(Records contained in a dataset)
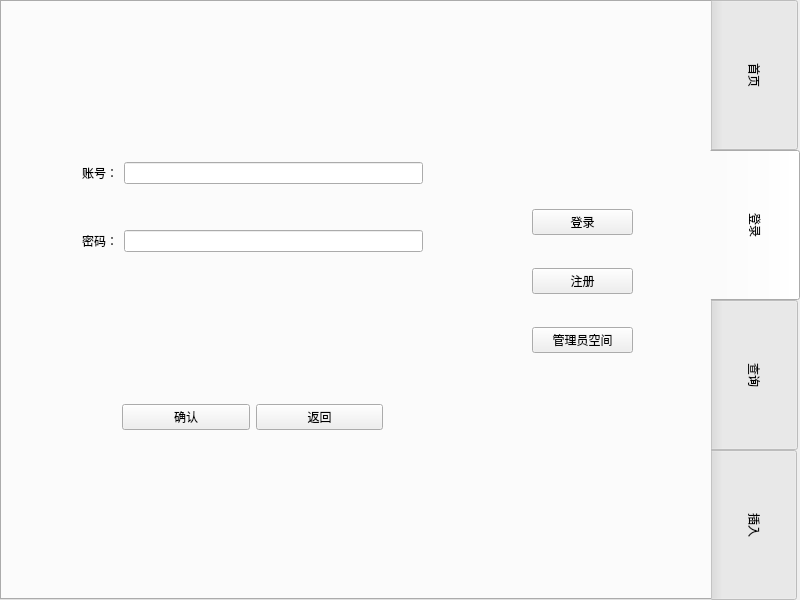
Qt form core/mainwindow.ui (okuchiri/database-big-homework) before a commit.
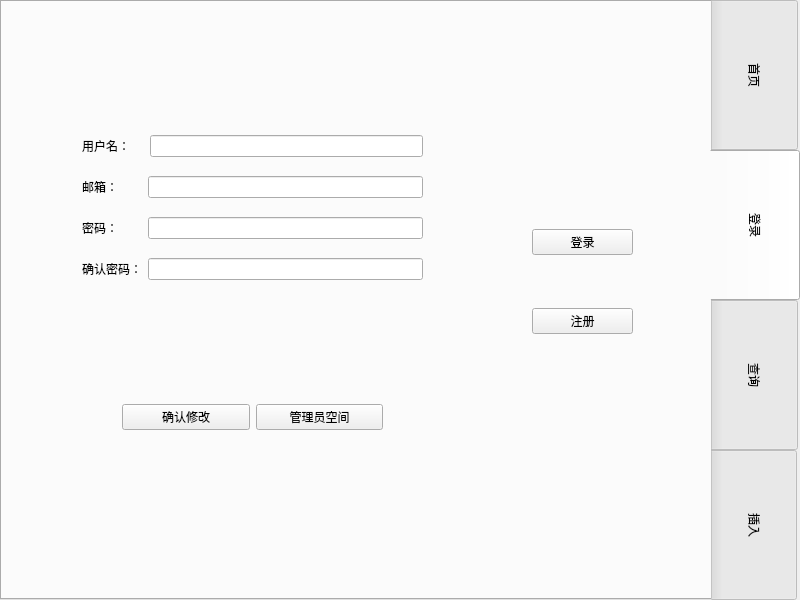
The same form after that commit. The open tabs and pages were chosen to show the change.

Commit message: 修改登录界面UI

Patch:
```diff
--- a/core/mainwindow.ui
+++ b/core/mainwindow.ui
@@ -156,7 +156,11 @@
            </widget>
           </item>
           <item>
-           <widget class="QLineEdit" name="lineEdit_account_login"/>
+           <widget class="QLineEdit" name="lineEdit_account_login">
+            <property name="placeholderText">
+             <string>请输入用户名或邮箱</string>
+            </property>
+           </widget>
           </item>
          </layout>
         </item>
@@ -193,14 +197,7 @@
         <item>
          <widget class="QPushButton" name="pushButton_yes_login">
           <property name="text">
-           <string>确认</string>
-          </property>
-         </widget>
-        </item>
-        <item>
-         <widget class="QPushButton" name="pushButton_back_login">
-          <property name="text">
-           <string>返回</string>
+           <string>确认登录</string>
           </property>
          </widget>
         </item>
@@ -369,6 +366,110 @@
        </layout>
       </widget>
      </widget>
+     <widget class="QWidget" name="page_2">
+      <widget class="QWidget" name="layoutWidget_11">
+       <property name="geometry">
+        <rect>
+         <x>100</x>
+         <y>330</y>
+         <width>261</width>
+         <height>51</height>
+        </rect>
+       </property>
+       <layout class="QHBoxLayout" name="horizontalLayout_15">
+        <item>
+         <widget class="QPushButton" name="pushButton_rewrite_user">
+          <property name="text">
+           <string>确认修改</string>
+          </property>
+         </widget>
+        </item>
+        <item>
+         <widget class="QPushButton" name="pushButton_adminspace">
+          <property name="text">
+           <string>管理员空间</string>
+          </property>
+         </widget>
+        </item>
+       </layout>
+      </widget>
+      <widget class="QWidget" name="layoutWidget_4">
+       <property name="geometry">
+        <rect>
+         <x>60</x>
+         <y>60</y>
+         <width>341</width>
+         <height>171</height>
+        </rect>
+       </property>
+       <layout class="QVBoxLayout" name="verticalLayout_7">
+        <item>
+         <layout class="QHBoxLayout" name="horizontalLayout_16">
+          <item>
+           <widget class="QLabel" name="label_account_user">
+            <property name="text">
+             <string>用户名：    </string>
+            </property>
+           </widget>
+          </item>
+          <item>
+           <widget class="QLineEdit" name="lineEdit_account_user"/>
+          </item>
+         </layout>
+        </item>
+        <item>
+         <layout class="QHBoxLayout" name="horizontalLayout_23">
+          <item>
+           <widget class="QLabel" name="label_account_register_3">
+            <property name="text">
+             <string>邮箱：       </string>
+            </property>
+           </widget>
+          </item>
+          <item>
+           <widget class="QLineEdit" name="lineEdit_account_register_3"/>
+          </item>
+         </layout>
+        </item>
+        <item>
+         <layout class="QHBoxLayout" name="horizontalLayout_21">
+          <item>
+           <widget class="QLabel" name="label_password_user">
+            <property name="text">
+             <string>密码：       </string>
+            </property>
+           </widget>
+          </item>
+          <item>
+           <widget class="QLineEdit" name="lineEdit_password_user">
+            <property name="text">
+             <string/>
+            </property>
+           </widget>
+          </item>
+         </layout>
+        </item>
+        <item>
+         <layout class="QHBoxLayout" name="horizontalLayout_22">
+          <item>
+           <widget class="QLabel" name="label_password_2_user">
+            <property name="text">
+             <string>确认密码：</string>
+            </property>
+           </widget>
+          </item>
+          <item>
+           <widget class="QLineEdit" name="lineEdit_password_2_user">
+            <property name="text">
+             <string/>
+            </property>
+           </widget>
+          </item>
+         </layout>
+        </item>
+       </layout>
+      </widget>
+     </widget>
     </widget>
     <widget class="QWidget" name="layoutWidget">
      <property name="geometry">
@@ -394,13 +495,6 @@
         </property>
        </widget>
       </item>
-      <item>
-       <widget class="QPushButton" name="pushButton_adminspace">
-        <property name="text">
-         <string>管理员空间</string>
-        </property>
-       </widget>
-      </item>
      </layout>
     </widget>
    </widget>
```
Left out of the diff: 6 changed lines with no effect on the pictures.
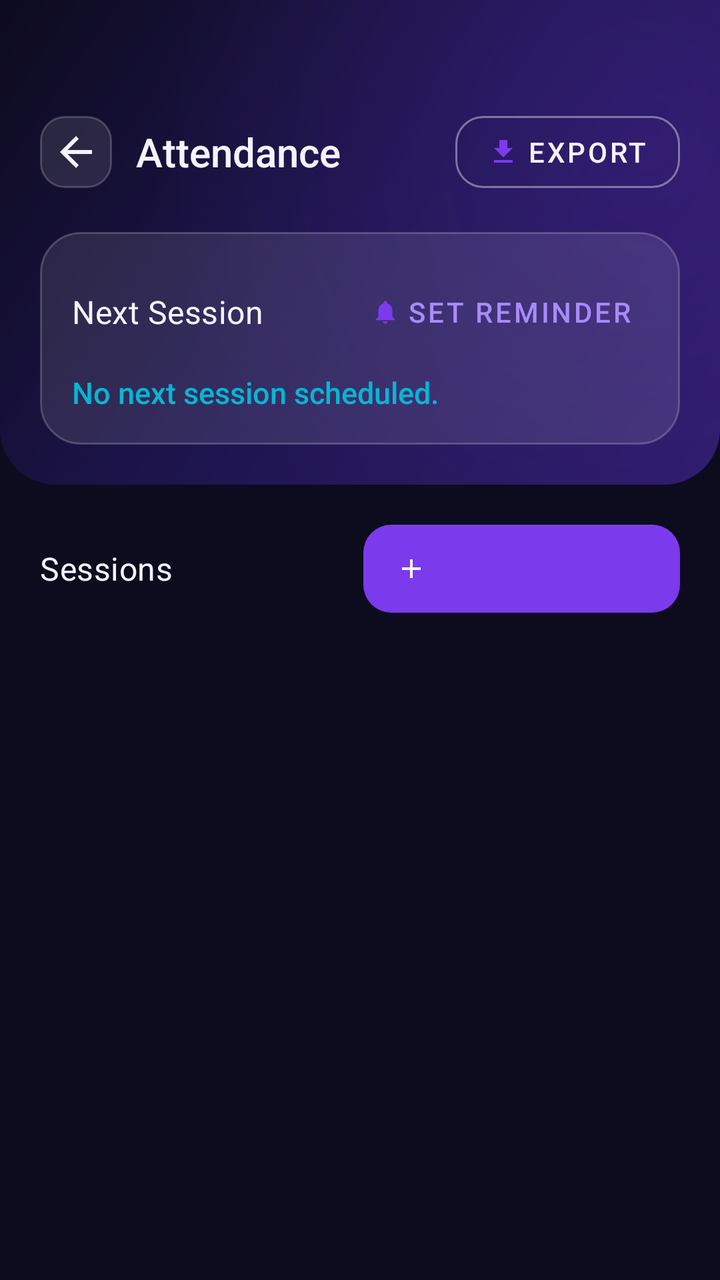
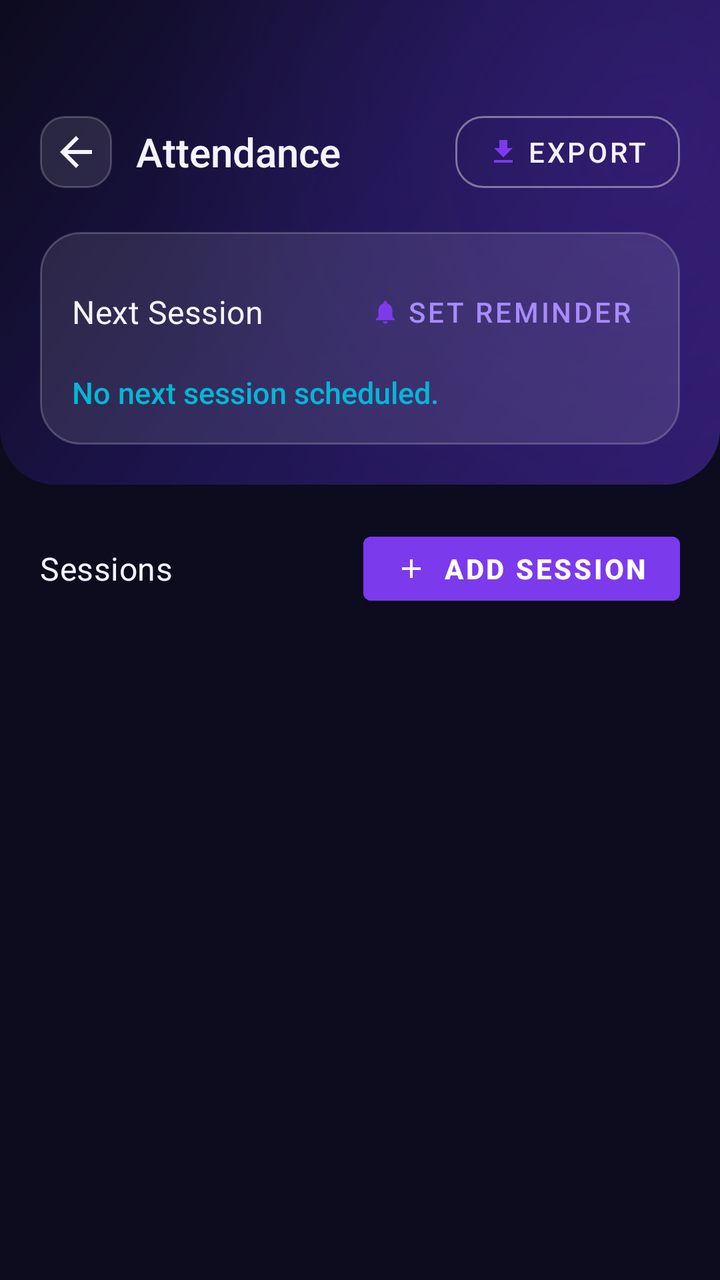

The first picture is an Android layout as it rendered before a commit; the second is the same layout after the commit. The layout source and the unified diff follow.
<!-- AndroidManifest.xml: application theme Theme.HWiXeL -->
<!-- res/layout/fragment_attendance.xml -->
<?xml version="1.0" encoding="utf-8"?>
<LinearLayout xmlns:android="http://schemas.android.com/apk/res/android"
    xmlns:app="http://schemas.android.com/apk/res-auto"
    android:layout_width="match_parent"
    android:layout_height="match_parent"
    android:orientation="vertical">

    
    <LinearLayout
        android:layout_width="match_parent"
        android:layout_height="wrap_content"
        android:background="@drawable/bg_header_gradient"
        android:orientation="vertical"
        android:paddingStart="20dp"
        android:paddingEnd="20dp"
        android:paddingTop="52dp"
        android:paddingBottom="20dp">

        <LinearLayout
            android:layout_width="match_parent"
            android:layout_height="wrap_content"
            android:gravity="center_vertical"
            android:orientation="horizontal">

            <ImageButton
                android:id="@+id/backButton"
                android:layout_width="36dp"
                android:layout_height="36dp"
                android:background="@drawable/bg_glass_card_small"
                android:src="@drawable/ic_back"
                android:tint="@color/text_primary"
                android:contentDescription="@string/btn_cancel"
                android:scaleType="center" />

            <TextView
                android:layout_width="0dp"
                android:layout_height="wrap_content"
                android:layout_weight="1"
                android:layout_marginStart="12dp"
                android:text="@string/attendance_title"
                android:textColor="@color/text_primary"
                android:textSize="20sp"
                android:fontFamily="sans-serif-medium" />

            <com.google.android.material.button.MaterialButton
                android:id="@+id/exportButton"
                style="@style/Widget.HWiXeL.Button.Ghost"
                android:layout_width="wrap_content"
                android:layout_height="wrap_content"
                android:text="@string/attendance_export"
                app:icon="@drawable/ic_export"
                app:iconSize="16dp" />
        </LinearLayout>

        
        <LinearLayout
            android:id="@+id/nextSessionCard"
            android:layout_width="match_parent"
            android:layout_height="wrap_content"
            android:layout_marginTop="16dp"
            android:background="@drawable/bg_glass_card"
            android:orientation="vertical"
            android:padding="16dp">

            <LinearLayout
                android:layout_width="match_parent"
                android:layout_height="wrap_content"
                android:gravity="center_vertical"
                android:orientation="horizontal">

                <TextView
                    android:layout_width="0dp"
                    android:layout_height="wrap_content"
                    android:layout_weight="1"
                    android:text="@string/attendance_next_session_label"
                    style="@style/TextAppearance.HWiXeL.SectionHeader" />

                <com.google.android.material.button.MaterialButton
                    android:id="@+id/setReminderButton"
                    style="@style/Widget.HWiXeL.Button.Text"
                    android:layout_width="wrap_content"
                    android:layout_height="wrap_content"
                    android:text="@string/attendance_set_reminder"
                    app:icon="@drawable/ic_reminder"
                    app:iconSize="14dp" />
            </LinearLayout>

            <TextView
                android:id="@+id/nextSessionDateTextView"
                android:layout_width="match_parent"
                android:layout_height="wrap_content"
                android:layout_marginTop="6dp"
                android:text="@string/attendance_no_next_session"
                android:textColor="@color/brand_cyan"
                android:textSize="15sp"
                android:fontFamily="sans-serif-medium" />
        </LinearLayout>
    </LinearLayout>

    
    <com.google.android.material.progressindicator.LinearProgressIndicator
        android:id="@+id/loadingIndicator"
        android:layout_width="match_parent"
        android:layout_height="wrap_content"
        android:visibility="gone"
        app:indicatorColor="@color/brand_violet"
        app:trackColor="@color/glass_fill" />

    
    <ScrollView
        android:layout_width="match_parent"
        android:layout_height="0dp"
        android:layout_weight="1"
        android:fillViewport="true"
        android:overScrollMode="never">

        <LinearLayout
            android:layout_width="match_parent"
            android:layout_height="wrap_content"
            android:orientation="vertical"
            android:paddingHorizontal="20dp"
            android:paddingTop="20dp"
            android:paddingBottom="100dp">

            
            <LinearLayout
                android:layout_width="match_parent"
                android:layout_height="wrap_content"
                android:gravity="center_vertical"
                android:orientation="horizontal">

                <TextView
                    android:layout_width="0dp"
                    android:layout_height="wrap_content"
                    android:layout_weight="1"
                    android:text="@string/attendance_sessions_label"
                    style="@style/TextAppearance.HWiXeL.SectionHeader" />

                <com.google.android.material.button.MaterialButton
                    android:id="@+id/addSessionButton"
                    style="@style/Widget.HWiXeL.Button.Primary"
                    android:layout_width="wrap_content"
                    android:layout_height="44dp"
                    android:minWidth="132dp"
                    android:text="@string/attendance_add_session"
                    android:textColor="@color/white"
                    android:textSize="14sp"
                    android:textStyle="bold"
                    app:icon="@drawable/ic_add"
                    app:iconSize="16dp"
                    app:iconTint="@color/white" />
            </LinearLayout>

            <androidx.recyclerview.widget.RecyclerView
                android:id="@+id/sessionsRecyclerView"
                android:layout_width="match_parent"
                android:layout_height="wrap_content"
                android:layout_marginTop="12dp"
                android:nestedScrollingEnabled="false"
                app:layoutManager="androidx.recyclerview.widget.LinearLayoutManager" />

            <TextView
                android:id="@+id/emptySessionsTextView"
                android:layout_width="match_parent"
                android:layout_height="wrap_content"
                android:layout_marginTop="12dp"
                android:gravity="center"
                android:text="@string/attendance_empty_sessions"
                android:textColor="@color/text_hint"
                android:textSize="14sp"
                android:visibility="gone" />

            
            <LinearLayout
                android:id="@+id/memberSectionContainer"
                android:layout_width="match_parent"
                android:layout_height="wrap_content"
                android:layout_marginTop="24dp"
                android:orientation="vertical"
                android:visibility="gone">

                <TextView
                    android:id="@+id/selectedSessionLabel"
                    android:layout_width="match_parent"
                    android:layout_height="wrap_content"
                    android:textColor="@color/text_primary"
                    android:textSize="16sp"
                    android:fontFamily="sans-serif-medium" />

                <androidx.recyclerview.widget.RecyclerView
                    android:id="@+id/membersAttendanceRecyclerView"
                    android:layout_width="match_parent"
                    android:layout_height="wrap_content"
                    android:layout_marginTop="12dp"
                    android:nestedScrollingEnabled="false"
                    app:layoutManager="androidx.recyclerview.widget.LinearLayoutManager" />
            </LinearLayout>
        </LinearLayout>
    </ScrollView>
</LinearLayout>
<!-- resources referenced by this layout -->
<resources>
  <color name="brand_cyan">#06B6D4</color>
  <color name="brand_violet">#7C3AED</color>
  <color name="glass_fill">#1AFFFFFF</color>
  <color name="text_hint">#5C5380</color>
  <color name="text_primary">#F5F3FF</color>
  <color name="white">#FFFFFFFF</color>
  <!-- drawable bg_glass_card (drawable) -->
  <?xml version="1.0" encoding="utf-8"?>
  <shape xmlns:android="http://schemas.android.com/apk/res/android"
      android:shape="rectangle">
      <solid android:color="#1AFFFFFF" />
      <stroke android:width="1dp" android:color="#33FFFFFF" />
      <corners android:radius="20dp" />
  </shape>
  <string name="attendance_add_session">Add Session</string>
  <string name="attendance_empty_sessions">No sessions recorded yet.</string>
  <string name="attendance_export">Export</string>
  <string name="attendance_next_session_label">Next Session</string>
  <string name="attendance_no_next_session">No next session scheduled.</string>
  <string name="attendance_sessions_label">Sessions</string>
  <string name="attendance_set_reminder">Set Reminder</string>
  <string name="attendance_title">Attendance</string>
  <string name="btn_cancel">Cancel</string>
  <style name="Widget.HWiXeL.Button.Ghost" parent="Widget.MaterialComponents.Button.OutlinedButton">
          <item name="strokeColor">@color/glass_border_strong</item>
          <item name="android:textColor">@color/text_primary</item>
          <item name="cornerRadius">14dp</item>
      </style>
  <style name="Widget.HWiXeL.Button.Primary" parent="Widget.MaterialComponents.Button">
          <item name="android:background">@drawable/bg_button_primary</item>
          <item name="android:textColor">@color/white</item>
          <item name="android:paddingTop">14dp</item>
          <item name="android:paddingBottom">14dp</item>
          <item name="cornerRadius">14dp</item>
          <item name="elevation">0dp</item>
          <item name="android:stateListAnimator">@null</item>
      </style>
  <style name="Widget.HWiXeL.Button.Text" parent="Widget.MaterialComponents.Button.TextButton">
          <item name="android:textColor">@color/brand_violet_light</item>
      </style>
  <color name="glass_border_strong">#66FFFFFF</color>
  <!-- drawable bg_button_primary (drawable) -->
  <?xml version="1.0" encoding="utf-8"?>
  <shape xmlns:android="http://schemas.android.com/apk/res/android"
      android:shape="rectangle">
      <gradient
          android:angle="135"
          android:startColor="#7C3AED"
          android:centerColor="#5B21B6"
          android:endColor="#4F46E5"
          android:type="linear" />
      <corners android:radius="14dp" />
  </shape>
  <color name="brand_violet_light">#A78BFA</color>
  <color name="brand_violet_dark">#5B21B6</color>
  <color name="text_on_primary">#FFFFFF</color>
  <color name="brand_violet_container">#2D1B69</color>
  <color name="brand_cyan_light">#67E8F9</color>
  <color name="bg_dark">#0D0B1E</color>
  <color name="bg_surface">#1A1630</color>
  <color name="text_secondary">#9B8EC4</color>
  <color name="bg_surface_2">#231E3D</color>
  <color name="brand_rose">#F43F5E</color>
  <style name="ShapeAppearance.HWiXeL.MediumComponent" parent="ShapeAppearance.MaterialComponents.MediumComponent">
          <item name="cornerSize">16dp</item>
      </style>
  <style name="ShapeAppearance.HWiXeL.LargeComponent" parent="ShapeAppearance.MaterialComponents.LargeComponent">
          <item name="cornerSize">24dp</item>
      </style>
  <style name="Widget.HWiXeL.FloatingActionButton" parent="Widget.MaterialComponents.FloatingActionButton">
          <item name="backgroundTint">@color/brand_violet</item>
          <item name="tint">@color/white</item>
          <item name="elevation">12dp</item>
      </style>
  <!-- unchanged entries left out for length: 11 -->
</resources>

<!-- the commit's change to res/layout/fragment_attendance.xml (unified diff, before → after) -->
@@ -138,10 +138,10 @@
 
                 <com.google.android.material.button.MaterialButton
                     android:id="@+id/addSessionButton"
-                    style="@style/Widget.HWiXeL.Button.Primary"
                     android:layout_width="wrap_content"
                     android:layout_height="44dp"
                     android:minWidth="132dp"
+                    android:backgroundTint="@color/brand_violet"
                     android:text="@string/attendance_add_session"
                     android:textColor="@color/white"
                     android:textSize="14sp"
<!-- resource entries referenced after the edit -->
@@ -28,31 +28,10 @@
           <item name="android:textColor">@color/text_primary</item>
           <item name="cornerRadius">14dp</item>
       </style>
-  <style name="Widget.HWiXeL.Button.Primary" parent="Widget.MaterialComponents.Button">
-          <item name="android:background">@drawable/bg_button_primary</item>
-          <item name="android:textColor">@color/white</item>
-          <item name="android:paddingTop">14dp</item>
-          <item name="android:paddingBottom">14dp</item>
-          <item name="cornerRadius">14dp</item>
-          <item name="elevation">0dp</item>
-          <item name="android:stateListAnimator">@null</item>
-      </style>
   <style name="Widget.HWiXeL.Button.Text" parent="Widget.MaterialComponents.Button.TextButton">
           <item name="android:textColor">@color/brand_violet_light</item>
       </style>
   <color name="glass_border_strong">#66FFFFFF</color>
-  <!-- drawable bg_button_primary (drawable) -->
-  <?xml version="1.0" encoding="utf-8"?>
-  <shape xmlns:android="http://schemas.android.com/apk/res/android"
-      android:shape="rectangle">
-      <gradient
-          android:angle="135"
-          android:startColor="#7C3AED"
-          android:centerColor="#5B21B6"
-          android:endColor="#4F46E5"
-          android:type="linear" />
-      <corners android:radius="14dp" />
-  </shape>
   <color name="brand_violet_light">#A78BFA</color>
   <color name="brand_violet_dark">#5B21B6</color>
   <color name="text_on_primary">#FFFFFF</color>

• **ACTIVITY**:
Each line that holds the word "drawable" should be extracted from the records.

• **RESULT FOR THIS TASK**:
        android:background="@drawable/bg_header_gradient"
                android:background="@drawable/bg_glass_card_small"
                android:src="@drawable/ic_back"
                app:icon="@drawable/ic_export"
            android:background="@drawable/bg_glass_card"
                    app:icon="@drawable/ic_reminder"
                    app:icon="@drawable/ic_add"
  <!-- drawable bg_glass_card (drawable) -->
          <item name="android:background">@drawable/bg_button_primary</item>
  <!-- drawable bg_button_primary (drawable) -->
-          <item name="android:background">@drawable/bg_button_primary</item>
-  <!-- drawable bg_button_primary (drawable) -->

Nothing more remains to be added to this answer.